- _What the task requires_:
Give the count of lines below that include the word "configs", and say nothing else.

- _Exercise data_:

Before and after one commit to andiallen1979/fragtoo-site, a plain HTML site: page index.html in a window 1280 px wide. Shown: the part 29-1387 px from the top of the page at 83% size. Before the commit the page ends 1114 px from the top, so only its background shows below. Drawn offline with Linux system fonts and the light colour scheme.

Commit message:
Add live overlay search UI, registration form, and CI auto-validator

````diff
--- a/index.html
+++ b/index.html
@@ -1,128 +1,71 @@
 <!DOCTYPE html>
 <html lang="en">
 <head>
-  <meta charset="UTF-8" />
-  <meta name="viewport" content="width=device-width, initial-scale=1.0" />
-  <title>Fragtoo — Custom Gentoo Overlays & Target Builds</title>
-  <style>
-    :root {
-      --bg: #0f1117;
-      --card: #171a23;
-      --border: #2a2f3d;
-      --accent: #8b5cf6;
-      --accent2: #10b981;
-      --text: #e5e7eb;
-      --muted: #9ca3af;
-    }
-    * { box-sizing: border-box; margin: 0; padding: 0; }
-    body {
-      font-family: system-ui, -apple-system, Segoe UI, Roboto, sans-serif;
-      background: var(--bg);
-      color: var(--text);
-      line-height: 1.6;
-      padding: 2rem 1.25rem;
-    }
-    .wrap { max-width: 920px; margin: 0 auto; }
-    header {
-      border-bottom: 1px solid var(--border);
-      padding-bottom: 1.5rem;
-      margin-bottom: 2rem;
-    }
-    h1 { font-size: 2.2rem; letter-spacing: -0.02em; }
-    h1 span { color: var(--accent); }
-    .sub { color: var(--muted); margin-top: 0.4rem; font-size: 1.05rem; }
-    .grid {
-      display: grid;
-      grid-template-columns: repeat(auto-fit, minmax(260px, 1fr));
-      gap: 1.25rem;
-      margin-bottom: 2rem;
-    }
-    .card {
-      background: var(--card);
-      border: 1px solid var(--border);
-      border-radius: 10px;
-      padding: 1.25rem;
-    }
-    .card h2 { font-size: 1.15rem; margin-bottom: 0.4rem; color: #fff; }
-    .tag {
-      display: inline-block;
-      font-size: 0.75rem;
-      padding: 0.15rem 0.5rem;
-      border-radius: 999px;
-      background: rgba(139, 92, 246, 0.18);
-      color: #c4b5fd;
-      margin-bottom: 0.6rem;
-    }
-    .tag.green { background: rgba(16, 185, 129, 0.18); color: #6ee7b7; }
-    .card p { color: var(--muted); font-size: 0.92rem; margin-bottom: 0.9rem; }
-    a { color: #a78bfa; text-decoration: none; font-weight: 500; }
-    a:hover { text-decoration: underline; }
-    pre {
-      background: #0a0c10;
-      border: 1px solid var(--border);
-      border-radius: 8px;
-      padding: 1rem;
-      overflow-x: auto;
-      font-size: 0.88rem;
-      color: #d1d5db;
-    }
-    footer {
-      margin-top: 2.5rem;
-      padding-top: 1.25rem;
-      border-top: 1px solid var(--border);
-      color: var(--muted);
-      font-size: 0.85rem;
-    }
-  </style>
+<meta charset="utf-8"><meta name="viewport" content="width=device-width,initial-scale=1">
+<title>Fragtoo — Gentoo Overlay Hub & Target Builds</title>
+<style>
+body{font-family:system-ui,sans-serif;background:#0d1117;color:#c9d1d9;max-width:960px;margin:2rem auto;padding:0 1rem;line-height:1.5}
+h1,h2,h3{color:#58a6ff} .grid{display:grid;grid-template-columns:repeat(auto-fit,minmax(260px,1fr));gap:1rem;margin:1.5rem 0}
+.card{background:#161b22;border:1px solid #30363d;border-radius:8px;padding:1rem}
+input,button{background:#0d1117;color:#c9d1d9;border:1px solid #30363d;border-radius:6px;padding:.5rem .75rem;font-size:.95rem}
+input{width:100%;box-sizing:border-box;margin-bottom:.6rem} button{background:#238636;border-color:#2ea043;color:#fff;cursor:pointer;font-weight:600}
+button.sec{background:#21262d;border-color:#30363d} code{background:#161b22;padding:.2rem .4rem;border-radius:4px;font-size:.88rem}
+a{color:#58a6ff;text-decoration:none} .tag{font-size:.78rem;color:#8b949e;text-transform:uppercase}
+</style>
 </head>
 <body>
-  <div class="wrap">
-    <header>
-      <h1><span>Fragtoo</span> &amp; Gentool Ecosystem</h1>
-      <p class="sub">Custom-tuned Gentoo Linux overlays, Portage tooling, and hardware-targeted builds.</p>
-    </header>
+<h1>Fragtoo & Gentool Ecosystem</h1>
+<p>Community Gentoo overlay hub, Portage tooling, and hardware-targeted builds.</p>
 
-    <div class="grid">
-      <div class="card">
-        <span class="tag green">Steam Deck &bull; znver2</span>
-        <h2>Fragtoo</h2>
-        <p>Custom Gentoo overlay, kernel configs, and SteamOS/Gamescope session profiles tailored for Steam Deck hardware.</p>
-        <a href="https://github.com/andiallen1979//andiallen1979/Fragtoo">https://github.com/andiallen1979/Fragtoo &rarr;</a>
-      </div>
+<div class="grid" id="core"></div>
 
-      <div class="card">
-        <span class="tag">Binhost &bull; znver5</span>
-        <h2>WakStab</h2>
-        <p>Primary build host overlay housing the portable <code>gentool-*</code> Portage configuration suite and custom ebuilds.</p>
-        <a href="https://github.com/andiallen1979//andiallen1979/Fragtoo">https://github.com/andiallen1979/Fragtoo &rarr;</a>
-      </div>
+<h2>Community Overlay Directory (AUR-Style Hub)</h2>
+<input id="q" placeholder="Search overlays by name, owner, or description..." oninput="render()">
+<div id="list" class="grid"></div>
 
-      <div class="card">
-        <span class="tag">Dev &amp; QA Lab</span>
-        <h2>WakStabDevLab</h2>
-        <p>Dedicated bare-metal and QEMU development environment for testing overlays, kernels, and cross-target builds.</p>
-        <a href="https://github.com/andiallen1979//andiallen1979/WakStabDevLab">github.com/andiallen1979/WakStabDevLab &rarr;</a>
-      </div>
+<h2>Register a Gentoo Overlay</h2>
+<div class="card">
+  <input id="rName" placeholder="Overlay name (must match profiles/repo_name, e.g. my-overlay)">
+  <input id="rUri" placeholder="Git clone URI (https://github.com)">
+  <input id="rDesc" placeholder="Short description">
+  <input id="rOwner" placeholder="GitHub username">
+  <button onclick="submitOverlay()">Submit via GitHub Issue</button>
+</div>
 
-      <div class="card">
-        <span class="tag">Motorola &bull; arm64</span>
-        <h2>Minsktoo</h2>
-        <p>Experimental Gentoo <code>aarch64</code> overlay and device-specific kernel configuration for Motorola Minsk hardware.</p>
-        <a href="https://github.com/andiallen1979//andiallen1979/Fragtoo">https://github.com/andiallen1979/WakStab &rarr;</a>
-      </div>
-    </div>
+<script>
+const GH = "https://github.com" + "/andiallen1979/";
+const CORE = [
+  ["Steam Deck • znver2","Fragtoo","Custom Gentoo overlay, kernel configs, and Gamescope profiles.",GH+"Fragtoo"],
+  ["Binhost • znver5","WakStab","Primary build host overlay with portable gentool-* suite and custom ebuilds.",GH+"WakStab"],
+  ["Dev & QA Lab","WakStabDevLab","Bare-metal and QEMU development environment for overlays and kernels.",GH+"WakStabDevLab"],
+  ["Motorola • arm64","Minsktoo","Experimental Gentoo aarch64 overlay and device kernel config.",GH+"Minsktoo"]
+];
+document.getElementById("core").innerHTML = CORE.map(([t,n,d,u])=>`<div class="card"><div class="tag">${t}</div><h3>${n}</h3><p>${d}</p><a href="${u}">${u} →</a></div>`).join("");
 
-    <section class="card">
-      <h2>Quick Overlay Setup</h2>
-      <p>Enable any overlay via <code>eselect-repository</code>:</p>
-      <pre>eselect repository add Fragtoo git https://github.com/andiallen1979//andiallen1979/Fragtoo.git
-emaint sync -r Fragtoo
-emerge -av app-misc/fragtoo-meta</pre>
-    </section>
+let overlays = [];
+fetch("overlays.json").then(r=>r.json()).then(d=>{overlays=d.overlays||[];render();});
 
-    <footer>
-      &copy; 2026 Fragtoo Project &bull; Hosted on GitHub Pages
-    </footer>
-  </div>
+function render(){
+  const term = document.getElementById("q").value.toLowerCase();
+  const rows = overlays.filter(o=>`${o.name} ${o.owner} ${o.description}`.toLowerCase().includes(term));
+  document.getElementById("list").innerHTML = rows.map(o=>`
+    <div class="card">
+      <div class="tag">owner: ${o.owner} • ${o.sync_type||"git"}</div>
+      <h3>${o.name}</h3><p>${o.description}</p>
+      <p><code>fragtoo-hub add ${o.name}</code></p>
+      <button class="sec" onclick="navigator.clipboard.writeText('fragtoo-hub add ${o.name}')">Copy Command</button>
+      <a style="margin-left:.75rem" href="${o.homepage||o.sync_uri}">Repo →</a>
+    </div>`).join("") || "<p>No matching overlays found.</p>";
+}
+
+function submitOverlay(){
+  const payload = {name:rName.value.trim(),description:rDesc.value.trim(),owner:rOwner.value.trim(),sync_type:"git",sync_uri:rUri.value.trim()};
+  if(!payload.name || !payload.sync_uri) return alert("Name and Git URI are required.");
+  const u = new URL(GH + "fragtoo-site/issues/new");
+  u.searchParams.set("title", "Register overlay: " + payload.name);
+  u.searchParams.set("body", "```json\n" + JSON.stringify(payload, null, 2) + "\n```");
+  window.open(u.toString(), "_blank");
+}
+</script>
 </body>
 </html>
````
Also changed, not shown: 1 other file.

- _Exercise result_:
2